The records that follow must all be duplicated exactly.

(Given entries):
____________________
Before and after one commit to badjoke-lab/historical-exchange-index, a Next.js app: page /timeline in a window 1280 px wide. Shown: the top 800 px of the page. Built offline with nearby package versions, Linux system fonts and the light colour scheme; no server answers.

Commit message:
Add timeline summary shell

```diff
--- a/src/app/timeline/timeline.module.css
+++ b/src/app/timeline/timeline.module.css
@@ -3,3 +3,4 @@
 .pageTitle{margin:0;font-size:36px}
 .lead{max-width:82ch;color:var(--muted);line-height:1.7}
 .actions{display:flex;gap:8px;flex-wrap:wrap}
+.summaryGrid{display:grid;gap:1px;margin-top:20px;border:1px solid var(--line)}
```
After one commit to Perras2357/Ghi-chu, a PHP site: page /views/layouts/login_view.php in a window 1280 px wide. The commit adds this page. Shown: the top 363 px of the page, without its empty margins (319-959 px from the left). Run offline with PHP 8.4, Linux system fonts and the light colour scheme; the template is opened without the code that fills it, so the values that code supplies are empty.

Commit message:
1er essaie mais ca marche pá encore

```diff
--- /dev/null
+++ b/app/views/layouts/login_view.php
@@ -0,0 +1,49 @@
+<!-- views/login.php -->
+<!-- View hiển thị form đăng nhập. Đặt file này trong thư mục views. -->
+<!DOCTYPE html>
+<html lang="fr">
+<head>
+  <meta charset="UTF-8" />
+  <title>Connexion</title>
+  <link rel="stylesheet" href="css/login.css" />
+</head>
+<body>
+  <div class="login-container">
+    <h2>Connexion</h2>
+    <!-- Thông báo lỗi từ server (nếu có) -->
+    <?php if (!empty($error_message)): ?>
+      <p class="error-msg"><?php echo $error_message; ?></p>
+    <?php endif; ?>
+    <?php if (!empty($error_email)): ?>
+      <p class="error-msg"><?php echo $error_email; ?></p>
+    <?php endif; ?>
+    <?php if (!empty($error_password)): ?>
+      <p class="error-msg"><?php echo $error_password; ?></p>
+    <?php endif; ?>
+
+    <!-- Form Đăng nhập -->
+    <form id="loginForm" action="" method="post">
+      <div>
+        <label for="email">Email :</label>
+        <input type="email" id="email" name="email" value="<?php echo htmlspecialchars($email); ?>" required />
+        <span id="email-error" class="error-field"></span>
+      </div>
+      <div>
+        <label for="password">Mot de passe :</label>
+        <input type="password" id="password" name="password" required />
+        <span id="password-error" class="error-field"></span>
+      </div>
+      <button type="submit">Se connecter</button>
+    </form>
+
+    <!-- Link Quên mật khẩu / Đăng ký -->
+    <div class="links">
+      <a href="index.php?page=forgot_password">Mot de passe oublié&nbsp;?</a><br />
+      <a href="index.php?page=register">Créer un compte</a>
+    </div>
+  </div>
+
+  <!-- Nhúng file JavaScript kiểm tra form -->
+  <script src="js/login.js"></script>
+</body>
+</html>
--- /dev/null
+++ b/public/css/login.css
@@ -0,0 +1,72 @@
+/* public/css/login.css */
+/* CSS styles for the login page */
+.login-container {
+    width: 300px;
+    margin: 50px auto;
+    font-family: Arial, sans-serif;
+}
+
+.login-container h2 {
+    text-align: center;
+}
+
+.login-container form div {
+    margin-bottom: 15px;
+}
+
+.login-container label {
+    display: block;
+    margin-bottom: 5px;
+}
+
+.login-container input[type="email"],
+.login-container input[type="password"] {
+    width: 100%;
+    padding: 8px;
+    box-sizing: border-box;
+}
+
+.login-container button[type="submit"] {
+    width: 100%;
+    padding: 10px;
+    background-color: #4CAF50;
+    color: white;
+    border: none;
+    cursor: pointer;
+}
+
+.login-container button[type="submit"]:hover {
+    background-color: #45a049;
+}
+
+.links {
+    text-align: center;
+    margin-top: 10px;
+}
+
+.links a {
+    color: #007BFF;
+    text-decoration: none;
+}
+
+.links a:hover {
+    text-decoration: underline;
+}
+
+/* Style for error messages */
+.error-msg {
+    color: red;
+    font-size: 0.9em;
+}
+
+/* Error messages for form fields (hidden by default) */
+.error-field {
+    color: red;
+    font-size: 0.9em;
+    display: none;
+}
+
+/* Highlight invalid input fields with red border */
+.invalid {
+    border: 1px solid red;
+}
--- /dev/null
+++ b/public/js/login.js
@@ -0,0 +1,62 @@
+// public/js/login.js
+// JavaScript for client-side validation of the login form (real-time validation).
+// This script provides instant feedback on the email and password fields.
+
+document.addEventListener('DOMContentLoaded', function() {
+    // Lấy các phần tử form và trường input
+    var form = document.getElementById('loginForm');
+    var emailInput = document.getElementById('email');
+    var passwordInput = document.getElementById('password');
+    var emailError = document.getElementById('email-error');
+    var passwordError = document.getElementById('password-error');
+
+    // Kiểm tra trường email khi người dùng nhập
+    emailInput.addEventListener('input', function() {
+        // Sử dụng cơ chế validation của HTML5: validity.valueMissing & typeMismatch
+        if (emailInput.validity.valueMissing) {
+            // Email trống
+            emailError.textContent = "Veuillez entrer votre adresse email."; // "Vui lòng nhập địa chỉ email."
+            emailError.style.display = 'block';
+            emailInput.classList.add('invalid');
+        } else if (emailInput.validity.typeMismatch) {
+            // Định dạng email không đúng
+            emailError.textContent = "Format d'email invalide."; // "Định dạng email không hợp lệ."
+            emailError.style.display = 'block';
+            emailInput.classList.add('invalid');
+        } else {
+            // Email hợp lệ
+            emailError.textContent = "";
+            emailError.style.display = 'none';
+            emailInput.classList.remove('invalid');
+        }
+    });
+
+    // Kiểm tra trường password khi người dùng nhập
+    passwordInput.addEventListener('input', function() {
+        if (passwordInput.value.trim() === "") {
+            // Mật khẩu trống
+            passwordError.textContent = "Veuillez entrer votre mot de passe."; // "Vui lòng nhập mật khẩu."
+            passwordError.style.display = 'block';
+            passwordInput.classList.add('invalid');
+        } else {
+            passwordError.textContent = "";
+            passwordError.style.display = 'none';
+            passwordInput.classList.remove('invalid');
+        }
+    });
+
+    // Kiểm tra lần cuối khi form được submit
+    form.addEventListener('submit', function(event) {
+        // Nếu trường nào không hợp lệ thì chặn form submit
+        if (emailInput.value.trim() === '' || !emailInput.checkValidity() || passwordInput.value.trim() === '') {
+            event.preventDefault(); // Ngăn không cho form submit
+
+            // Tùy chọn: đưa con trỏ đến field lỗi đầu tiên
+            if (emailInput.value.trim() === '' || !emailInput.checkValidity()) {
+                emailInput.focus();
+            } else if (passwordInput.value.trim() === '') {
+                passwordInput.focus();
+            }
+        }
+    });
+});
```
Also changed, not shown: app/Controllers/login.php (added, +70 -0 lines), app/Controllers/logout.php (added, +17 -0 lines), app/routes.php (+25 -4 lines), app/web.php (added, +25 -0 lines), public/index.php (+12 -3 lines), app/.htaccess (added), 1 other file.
____________________
(Reply to the exercise):
Before and after one commit to badjoke-lab/historical-exchange-index, a Next.js app: page /timeline in a window 1280 px wide. Shown: the top 800 px of the page. Built offline with nearby package versions, Linux system fonts and the light colour scheme; no server answers.

Commit message:
Add timeline summary shell

```diff
--- a/src/app/timeline/timeline.module.css
+++ b/src/app/timeline/timeline.module.css
@@ -3,3 +3,4 @@
 .pageTitle{margin:0;font-size:36px}
 .lead{max-width:82ch;color:var(--muted);line-height:1.7}
 .actions{display:flex;gap:8px;flex-wrap:wrap}
+.summaryGrid{display:grid;gap:1px;margin-top:20px;border:1px solid var(--line)}
```
After one commit to Perras2357/Ghi-chu, a PHP site: page /views/layouts/login_view.php in a window 1280 px wide. The commit adds this page. Shown: the top 363 px of the page, without its empty margins (319-959 px from the left). Run offline with PHP 8.4, Linux system fonts and the light colour scheme; the template is opened without the code that fills it, so the values that code supplies are empty.

Commit message:
1er essaie mais ca marche pá encore

```diff
--- /dev/null
+++ b/app/views/layouts/login_view.php
@@ -0,0 +1,49 @@
+<!-- views/login.php -->
+<!-- View hiển thị form đăng nhập. Đặt file này trong thư mục views. -->
+<!DOCTYPE html>
+<html lang="fr">
+<head>
+  <meta charset="UTF-8" />
+  <title>Connexion</title>
+  <link rel="stylesheet" href="css/login.css" />
+</head>
+<body>
+  <div class="login-container">
+    <h2>Connexion</h2>
+    <!-- Thông báo lỗi từ server (nếu có) -->
+    <?php if (!empty($error_message)): ?>
+      <p class="error-msg"><?php echo $error_message; ?></p>
+    <?php endif; ?>
+    <?php if (!empty($error_email)): ?>
+      <p class="error-msg"><?php echo $error_email; ?></p>
+    <?php endif; ?>
+    <?php if (!empty($error_password)): ?>
+      <p class="error-msg"><?php echo $error_password; ?></p>
+    <?php endif; ?>
+
+    <!-- Form Đăng nhập -->
+    <form id="loginForm" action="" method="post">
+      <div>
+        <label for="email">Email :</label>
+        <input type="email" id="email" name="email" value="<?php echo htmlspecialchars($email); ?>" required />
+        <span id="email-error" class="error-field"></span>
+      </div>
+      <div>
+        <label for="password">Mot de passe :</label>
+        <input type="password" id="password" name="password" required />
+        <span id="password-error" class="error-field"></span>
+      </div>
+      <button type="submit">Se connecter</button>
+    </form>
+
+    <!-- Link Quên mật khẩu / Đăng ký -->
+    <div class="links">
+      <a href="index.php?page=forgot_password">Mot de passe oublié&nbsp;?</a><br />
+      <a href="index.php?page=register">Créer un compte</a>
+    </div>
+  </div>
+
+  <!-- Nhúng file JavaScript kiểm tra form -->
+  <script src="js/login.js"></script>
+</body>
+</html>
--- /dev/null
+++ b/public/css/login.css
@@ -0,0 +1,72 @@
+/* public/css/login.css */
+/* CSS styles for the login page */
+.login-container {
+    width: 300px;
+    margin: 50px auto;
+    font-family: Arial, sans-serif;
+}
+
+.login-container h2 {
+    text-align: center;
+}
+
+.login-container form div {
+    margin-bottom: 15px;
+}
+
+.login-container label {
+    display: block;
+    margin-bottom: 5px;
+}
+
+.login-container input[type="email"],
+.login-container input[type="password"] {
+    width: 100%;
+    padding: 8px;
+    box-sizing: border-box;
+}
+
+.login-container button[type="submit"] {
+    width: 100%;
+    padding: 10px;
+    background-color: #4CAF50;
+    color: white;
+    border: none;
+    cursor: pointer;
+}
+
+.login-container button[type="submit"]:hover {
+    background-color: #45a049;
+}
+
+.links {
+    text-align: center;
+    margin-top: 10px;
+}
+
+.links a {
+    color: #007BFF;
+    text-decoration: none;
+}
+
+.links a:hover {
+    text-decoration: underline;
+}
+
+/* Style for error messages */
+.error-msg {
+    color: red;
+    font-size: 0.9em;
+}
+
+/* Error messages for form fields (hidden by default) */
+.error-field {
+    color: red;
+    font-size: 0.9em;
+    display: none;
+}
+
+/* Highlight invalid input fields with red border */
+.invalid {
+    border: 1px solid red;
+}
--- /dev/null
+++ b/public/js/login.js
@@ -0,0 +1,62 @@
+// public/js/login.js
+// JavaScript for client-side validation of the login form (real-time validation).
+// This script provides instant feedback on the email and password fields.
+
+document.addEventListener('DOMContentLoaded', function() {
+    // Lấy các phần tử form và trường input
+    var form = document.getElementById('loginForm');
+    var emailInput = document.getElementById('email');
+    var passwordInput = document.getElementById('password');
+    var emailError = document.getElementById('email-error');
+    var passwordError = document.getElementById('password-error');
+
+    // Kiểm tra trường email khi người dùng nhập
+    emailInput.addEventListener('input', function() {
+        // Sử dụng cơ chế validation của HTML5: validity.valueMissing & typeMismatch
+        if (emailInput.validity.valueMissing) {
+            // Email trống
+            emailError.textContent = "Veuillez entrer votre adresse email."; // "Vui lòng nhập địa chỉ email."
+            emailError.style.display = 'block';
+            emailInput.classList.add('invalid');
+        } else if (emailInput.validity.typeMismatch) {
+            // Định dạng email không đúng
+            emailError.textContent = "Format d'email invalide."; // "Định dạng email không hợp lệ."
+            emailError.style.display = 'block';
+            emailInput.classList.add('invalid');
+        } else {
+            // Email hợp lệ
+            emailError.textContent = "";
+            emailError.style.display = 'none';
+            emailInput.classList.remove('invalid');
+        }
+    });
+
+    // Kiểm tra trường password khi người dùng nhập
+    passwordInput.addEventListener('input', function() {
+        if (passwordInput.value.trim() === "") {
+            // Mật khẩu trống
+            passwordError.textContent = "Veuillez entrer votre mot de passe."; // "Vui lòng nhập mật khẩu."
+            passwordError.style.display = 'block';
+            passwordInput.classList.add('invalid');
+        } else {
+            passwordError.textContent = "";
+            passwordError.style.display = 'none';
+            passwordInput.classList.remove('invalid');
+        }
+    });
+
+    // Kiểm tra lần cuối khi form được submit
+    form.addEventListener('submit', function(event) {
+        // Nếu trường nào không hợp lệ thì chặn form submit
+        if (emailInput.value.trim() === '' || !emailInput.checkValidity() || passwordInput.value.trim() === '') {
+            event.preventDefault(); // Ngăn không cho form submit
+
+            // Tùy chọn: đưa con trỏ đến field lỗi đầu tiên
+            if (emailInput.value.trim() === '' || !emailInput.checkValidity()) {
+                emailInput.focus();
+            } else if (passwordInput.value.trim() === '') {
+                passwordInput.focus();
+            }
+        }
+    });
+});
```
Also changed, not shown: app/Controllers/login.php (added, +70 -0 lines), app/Controllers/logout.php (added, +17 -0 lines), app/routes.php (+25 -4 lines), app/web.php (added, +25 -0 lines), public/index.php (+12 -3 lines), app/.htaccess (added), 1 other file.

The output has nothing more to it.